MANILA, Philippines (UPDATED) – Local officials in Marawi City urged the military to allow the Mindanao State University (MSU) to reopen this month, even as the war against terrorists continues to rage in a portion of the city. (READ: Little-known fact: Marawi schools outperform others in ARMM)
In a meeting last Sunday, August 6, local officials and the military discussed additional security arrangements for the university compound. Enrollment is ongoing in nearby Iligan City for the new school year.
MSU president Habib Macaayong told Rappler up to 8,000 college and a few postgraduate students have enrolled for the new school year. "They are not afraid," he said.
Located at least 6 kilometers from the main battle zone, the university is untouched by clashes with local terror groups linked to the Islamic State (ISIS). Many of the residents living inside the university compound did not evacuate.

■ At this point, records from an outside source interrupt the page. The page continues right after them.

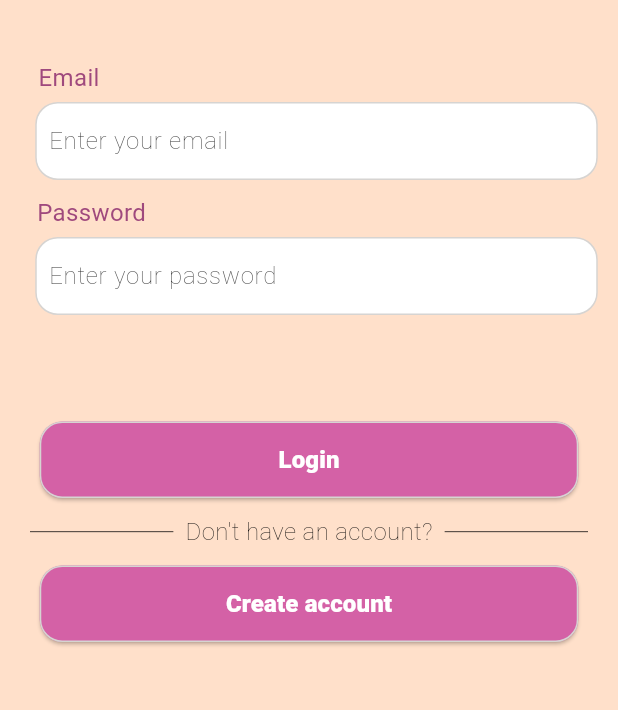
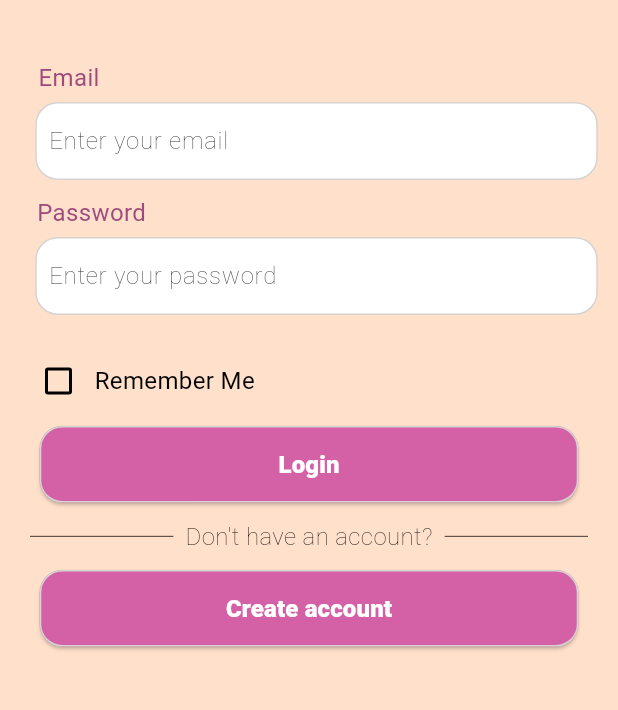
Before and after one commit to mayasaltzman/FNGR, a Flutter app: the screen it shows after launch, on a phone screen of 412 x 824 dp, the part 408-1118 px from its top. Run offline on Flutter 3.47's test engine with Material 3 defaults, Android fonts, the phone set to English and light mode, and no system bars; our stand-ins replace auto_size_text, cloud_firestore, firebase_auth, firebase_core, geocoding, geolocator and 2 more; missing offline and left inert: flutter_chat_core, flutter_chat_ui; accounts and stored records are empty; Roboto replaces fonts that are missing (Gilroy-bold).

Commit message:
add rmr me checkbox

```diff
--- a/lib/pages/auth/login_page.dart
+++ b/lib/pages/auth/login_page.dart
@@ -57,6 +57,7 @@ class _LoginState extends State<LoginPage> {
   final TextEditingController _emailController = TextEditingController();
   final TextEditingController _passwordController  = TextEditingController();
   bool isLoading = false;
+  bool rememberMe = false;
 
   Future<void> _signIn() async {
      if (_emailController.text.isEmpty || _passwordController.text.isEmpty) {
@@ -168,7 +169,30 @@ class _LoginState extends State<LoginPage> {
               ),
 
               Padding(
-                padding: const EdgeInsets.only(top: 70),
+                padding: const EdgeInsets.only(top: 20, left: 15),
+                child: Row(
+                  children: [
+                    Checkbox(
+                      value: rememberMe,
+                      onChanged: (bool? value) {
+                        setState(() {
+                          rememberMe = value ?? false;
+                        });
+                      },
+                      activeColor: const Color(0xFFD461A6),
+                      checkColor: Colors.white,
+                    ),
+                    const Text(
+                      "Remember Me",
+                      style: TextStyle(fontSize: 16),
+                    ),
+                  ],
+                ),
+              ),
+
+
+              Padding(
+                padding: const EdgeInsets.only(top: 5),
                 child: Container(
                   padding: ProfileStyles.boxPadding,
                   width: ProfileStyles.containerWidth,
```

MSU is the first area where the military allowed evacuees to go back. It has been safe from stray bullets that continue to be a problem in barangays around the battle area.

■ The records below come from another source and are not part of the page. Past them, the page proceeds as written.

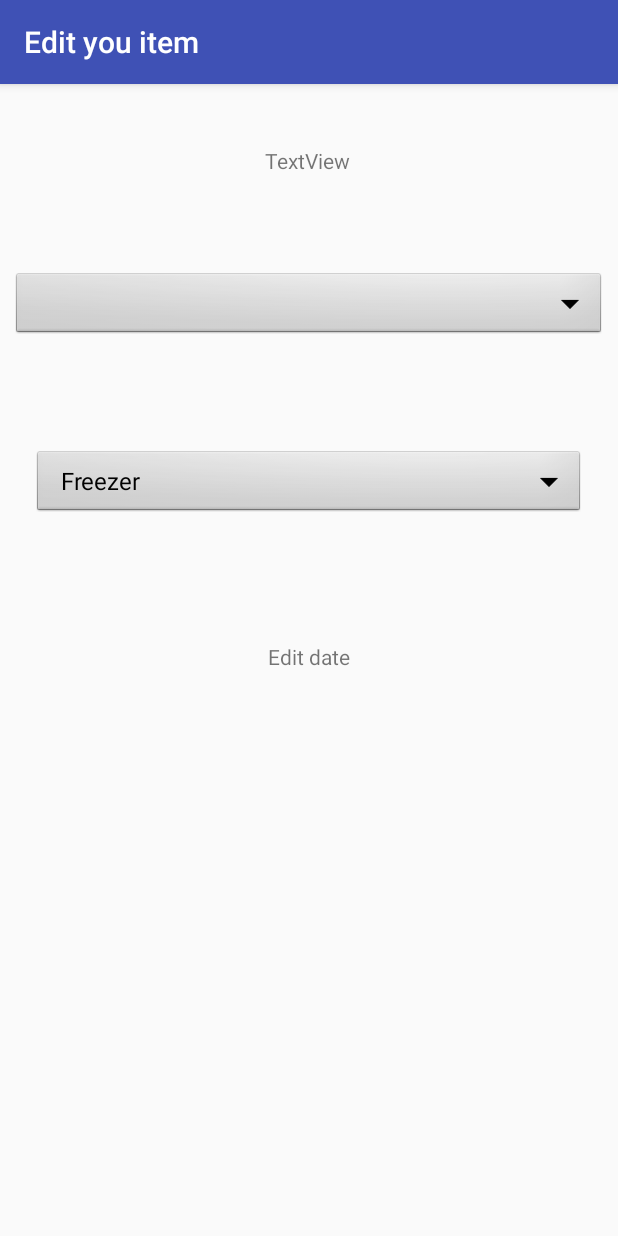
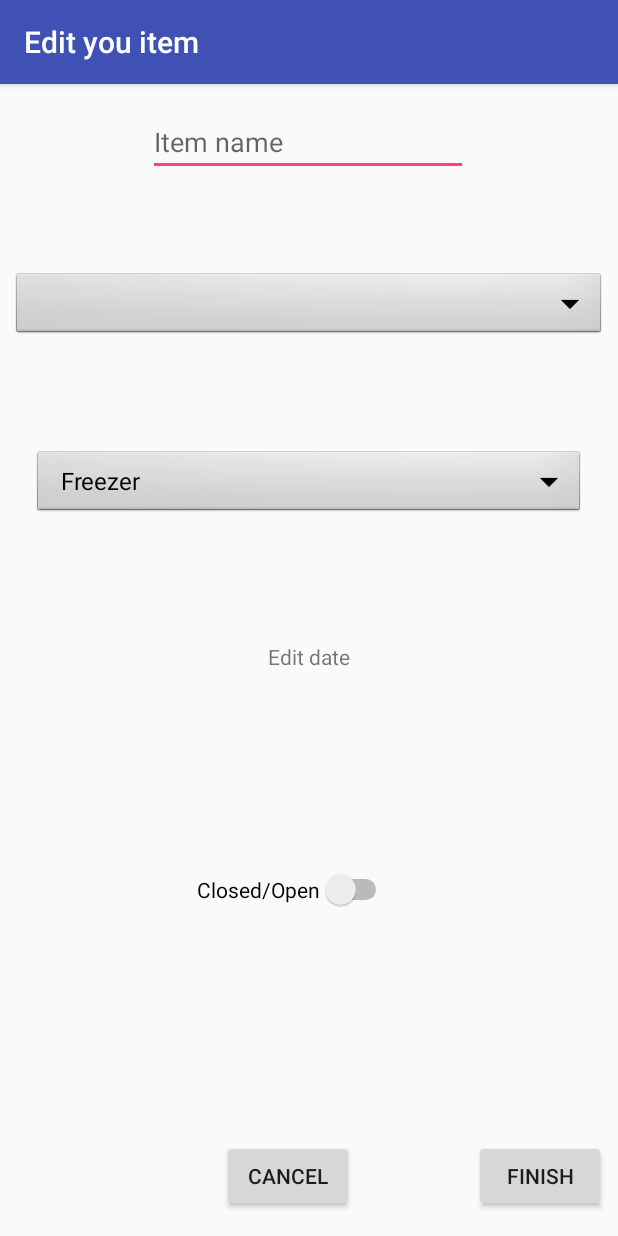
Before and after one commit to HamPaa35/P2_app_rep, an Android app: the editItem screen opened directly, with no data from a screen before it, on a phone screen of 412 x 824 dp. Run offline under Robolectric (Android 15) with nearby library versions, the light colour scheme and no system bars; 3 statements that could not run were skipped.

Commit message:
The edith page almost work

```diff
--- a/app/src/main/java/com/example/pjevs/projecttest1/editItem.java
+++ b/app/src/main/java/com/example/pjevs/projecttest1/editItem.java
@@ -8,9 +8,11 @@ import android.support.v7.app.AppCompatActivity;
 import android.os.Bundle;
 import android.view.View;
 import android.widget.ArrayAdapter;
+import android.widget.Button;
 import android.widget.DatePicker;
 import android.widget.EditText;
 import android.widget.Spinner;
+import android.widget.Switch;
 import android.widget.TextView;
 
 import java.util.ArrayList;
@@ -22,14 +24,17 @@ public class editItem extends AppCompatActivity {
     //From here : Attributes to DatePicker in TextView
     private TextView mDisplayDate;
     private DatePickerDialog.OnDateSetListener mDateSetListener;
-    private TextView itemNameTest;
     private EditText itemName;
     private String expirationDate;
+    private Button cancelButton;
+    private Button finishButton;
+    private Switch openClosed;
     //To here : Attributes to DatePicker in TextView
 
     //From here : Attributes to categoryPicker
     Spinner categoryDropper;
     Spinner storageDropper;
+
     Storage fridge = new Storage("Fridge");
     Storage freezer = new Storage("Freezer");
     Storage cupBoard = new Storage("Cupboard");
@@ -40,16 +45,22 @@ Spinner storageDropper;
     protected void onCreate(Bundle savedInstanceState) {
         super.onCreate(savedInstanceState);
         setContentView(R.layout.activity_edit_item);
+
         //From here : DatePicker in TextView
-        itemNameTest = (TextView) findViewById(R.id.itemName);
         mDisplayDate = (TextView) findViewById(R.id.datePicker);
-       itemName = (EditText) findViewById(R.id.addCategoryName);
+        itemName = (EditText) findViewById(R.id.editTextEditItem);
+        cancelButton = (Button) findViewById(R.id.cancelBtnEdit);
+        finishButton = (Button) findViewById(R.id.finishBtnEdit);
+        openClosed = (Switch) findViewById(R.id.switchEdit);
 
         Intent itemToEdit = getIntent();
-
         ItemClass itemToBeEdited = (ItemClass) itemToEdit.getSerializableExtra("Item to edit");
-
-        itemNameTest.setText(itemToBeEdited.getName());
+        itemName.setText(itemToBeEdited.getName());
+        if (itemToBeEdited.getExpirationDate() == "") {
+            mDisplayDate.setText("Expiration date");
+        } else {
+            mDisplayDate.setText(itemToBeEdited.getExpirationDate());
+        }
 
         mDisplayDate.setOnClickListener(new View.OnClickListener() {
             @Override
@@ -82,6 +93,7 @@ storageDropper();
 
 
     }
+
     //To here : DatePicker in TextView
     public void categoryDropper() {
         categoryDropper = findViewById(R.id.categoryPicker);
@@ -89,16 +101,39 @@ storageDropper();
         categoryDropper.setAdapter(categoryAdapter);
     }
 
-    public void storageDropper(){
+    public void storageDropper() {
         storageDropper = findViewById(R.id.storageDropper);
-        String[] storing = new String[] {freezer.getName(), fridge.getName(), cupBoard.getName()};
+        String[] storing = new String[]{freezer.getName(), fridge.getName(), cupBoard.getName()};
         ArrayAdapter<String> storingAdapter = new ArrayAdapter<>(this, android.R.layout.simple_spinner_dropdown_item, storing);
         storageDropper.setAdapter(storingAdapter);
 
     }
 
+    public void finnishButton(View view) {
+        ItemClass addedItem = new ItemClass(itemName(), categoryDropper.getSelectedItem().toString(), expirationDate, storageDropper.getSelectedItem().toString(), checkSwitch());
+        openInventory();
+        //Intent i = new Intent(this, inventory.class);
+        //i.putExtra("AddedItem", test);
+        //startActivity(i);
+    }
 
+    public void openInventory() {
+        Intent intent = new Intent(this, inventory.class);
+        startActivity(intent);
+    }
 
+    public String itemName(){
+        return itemName.getText().toString();
+    }
 
+    public String checkSwitch(){
+        if(openClosed.isChecked()){ return "Open";}
+        else return "Closed";
 
     }
+
+    public void closeAddItem(View view){
+        finish();
+    }
+
+}
--- a/app/src/main/java/com/example/pjevs/projecttest1/inventory.java
+++ b/app/src/main/java/com/example/pjevs/projecttest1/inventory.java
@@ -18,6 +18,7 @@ import android.widget.ArrayAdapter;
 import android.widget.Button;
 import android.widget.EditText;
 import android.widget.ListView;
+import android.widget.TextView;
 import android.widget.Toast;
 
 import com.google.gson.Gson;
@@ -124,9 +125,12 @@ public class inventory extends AppCompatActivity {
         View promptView = layoutInflater.inflate(R.layout.dialogalertdesign, null);
 
         final AlertDialog alertD = new AlertDialog.Builder(this).create();
+        TextView dialogName = (TextView) promptView.findViewById(R.id.itemNameDialog);
         Button editBtn = (Button) promptView.findViewById(R.id.editBtn);
         Button cancelBtn = (Button) promptView.findViewById(R.id.cancelBtn);
         Button delBtn = (Button) promptView.findViewById(R.id.delBtn);
+
+        dialogName.setText(ItemClass.getItemList().get(itemPosition).getName());
 
         editBtn.setOnClickListener(new View.OnClickListener() {
             @Override
@@ -166,6 +170,7 @@ public class inventory extends AppCompatActivity {
         Intent i = new Intent(this, editItem.class);
         i.putExtra("Item to edit", ItemClass.getItemList().get(itemPosition));
         startActivity(i);
+        ItemClass.getItemList().remove(itemPosition);
     }
 
 
--- a/app/src/main/res/layout/activity_add_category.xml
+++ b/app/src/main/res/layout/activity_add_category.xml
@@ -53,7 +53,7 @@
         android:layout_marginEnd="85dp"
         android:layout_marginStart="84dp"
         android:ems="10"
-        android:hint="Name"
+        android:hint="Category name"
         android:inputType="text"
         app:layout_constraintEnd_toEndOf="parent"
         app:layout_constraintHorizontal_bias="1.0"
--- a/app/src/main/res/layout/activity_additem.xml
+++ b/app/src/main/res/layout/activity_additem.xml
@@ -86,7 +86,7 @@
         android:layout_marginEnd="85dp"
         android:layout_marginStart="84dp"
         android:ems="10"
-        android:hint="Name"
+        android:hint="Item name"
         android:inputType="text"
         app:layout_constraintBottom_toTopOf="@+id/categoryPicker"
         app:layout_constraintEnd_toEndOf="parent"
--- a/app/src/main/res/layout/activity_edit_item.xml
+++ b/app/src/main/res/layout/activity_edit_item.xml
@@ -52,15 +52,58 @@
         app:layout_constraintTop_toTopOf="parent"
         app:layout_constraintVertical_bias="0.333" />
 
-    <TextView
-        android:id="@+id/itemName"
+    <EditText
+        android:id="@+id/editTextEditItem"
         android:layout_width="wrap_content"
         android:layout_height="wrap_content"
-        android:layout_marginEnd="164dp"
-        android:layout_marginStart="162dp"
-        android:layout_marginTop="41dp"
-        android:text="TextView"
+        android:layout_marginEnd="85dp"
+        android:layout_marginStart="84dp"
+        android:layout_marginTop="16dp"
+        android:ems="10"
+        android:hint="Item name"
+        android:inputType="textPersonName"
         app:layout_constraintEnd_toEndOf="parent"
         app:layout_constraintStart_toStartOf="parent"
         app:layout_constraintTop_toTopOf="parent" />
+
+    <Switch
+        android:id="@+id/switchEdit"
+        android:layout_width="wrap_content"
+        android:layout_height="wrap_content"
+        android:layout_marginEnd="131dp"
+        android:layout_marginStart="131dp"
+        android:layout_marginTop="127dp"
+        android:checked="false"
+        android:text="Closed/Open"
+        android:textOff="Closed"
+        android:textOn="Open"
+        app:layout_constraintEnd_toEndOf="parent"
+        app:layout_constraintHorizontal_bias="0.0"
+        app:layout_constraintStart_toStartOf="parent"
+        app:layout_constraintTop_toBottomOf="@+id/datePicker" />
+
+    <Button
+        android:id="@+id/finishBtnEdit"
+        android:layout_width="wrap_content"
+        android:layout_height="wrap_content"
+        android:layout_marginBottom="16dp"
+        android:layout_marginEnd="8dp"
+        android:onClick="finnishButton"
+        android:text="Finish"
+        app:layout_constraintBottom_toBottomOf="parent"
+        app:layout_constraintEnd_toEndOf="parent" />
+
+    <Button
+        android:id="@+id/cancelBtnEdit"
+        android:layout_width="wrap_content"
+        android:layout_height="wrap_content"
+        android:layout_marginBottom="16dp"
+        android:layout_marginEnd="52dp"
+        android:layout_marginStart="148dp"
+        android:onClick="closeAddItem"
+        android:text="Cancel"
+        app:layout_constraintBottom_toBottomOf="parent"
+        app:layout_constraintEnd_toStartOf="@+id/finishBtn"
+        app:layout_constraintStart_toStartOf="parent" />
+
 </android.support.constraint.ConstraintLayout>
--- a/app/src/main/res/layout/dialogalertdesign.xml
+++ b/app/src/main/res/layout/dialogalertdesign.xml
@@ -43,7 +43,7 @@
             android:text="Delete" />
 
         <TextView
-            android:id="@+id/itemName"
+            android:id="@+id/itemNameDialog"
             android:layout_width="wrap_content"
             android:layout_height="wrap_content"
             android:layout_alignParentTop="true"
```
Lines whose indentation alone changed are shown as unchanged.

'We don't want to lose MSU'
Lanao del Sur Vice Governor Mamintal Adiong Jr told Rappler they want to make sure that the crisis does not force students and professors to leave MSU for other universities.
"Ayaw namin mawala ang MSU sa Lanao del Sur at Marawi City. Sa buong ARMM, Lanao del Sur ang may pinakamaraming professional dahil sa MSU (Lanao del Sur and Marawi City don't want to lose MSU. In the entire ARMM, Lanao del Sur has the most number of professionals because of MSU)," Adiong said.
"Talagang kung mayroon kaming gustong bigyan ng proteksyon, MSU talaga (If there's an area we really want to protect, it is MSU)."
Adiong added that they are confident to invite students and professors back to the MSU compound.
Secured by the Marines
The military immediately deployed troops to protect the university when the clashes erupted on May 23. Secured by the Marines, many of the residents living inside the university compound opted to stay despite the conflict.
The military also gave MSU special considerations. While its college students were made to hold their graduation ceremony in Iligan City, the elementary and high school students had theirs in Marawi City. (IN PHOTOS: Graduating Marawi pupils march to the sound of war)
Slowly, in the past weeks, Adiong said the local government encouraged the university professors and workers to return to the city.
"Nagsabi na rin kami na bumalik na kayo sa MSU dahil normal na nangyayari. Marami tayong kababayan na hindi umalis diyan (We've asked the people to go back to MSU because the situation there is normal. We have a lot of residents there who did not leave)," Adiong said.
The military strictly controls movements of people in Marawi City. Western Mindanao Command chief Lieutenant General Carlito Galvez committed to work on resuming operations at the university but has yet to give a date. (READ: Marawi: Where military rules and LGUs take a backseat)
"Continuing talks and assessments will be held to weigh things and ascertain the date of opening. We might have to delay it, but we will definitely have to open MSU for our students and for our people," Galvez said.
Zia Alonto Adiong, spokesman of the provincial crisis management committee, said they are now looking at opening the university either on August 21 or 22. The original target opening date was August 14.
Adiong said the recent incident in the adjacent town of Marantao, where stray bombs fell, does not affect plans to reopen MSU because several layers of security will be in place when classes resume. – Rappler.com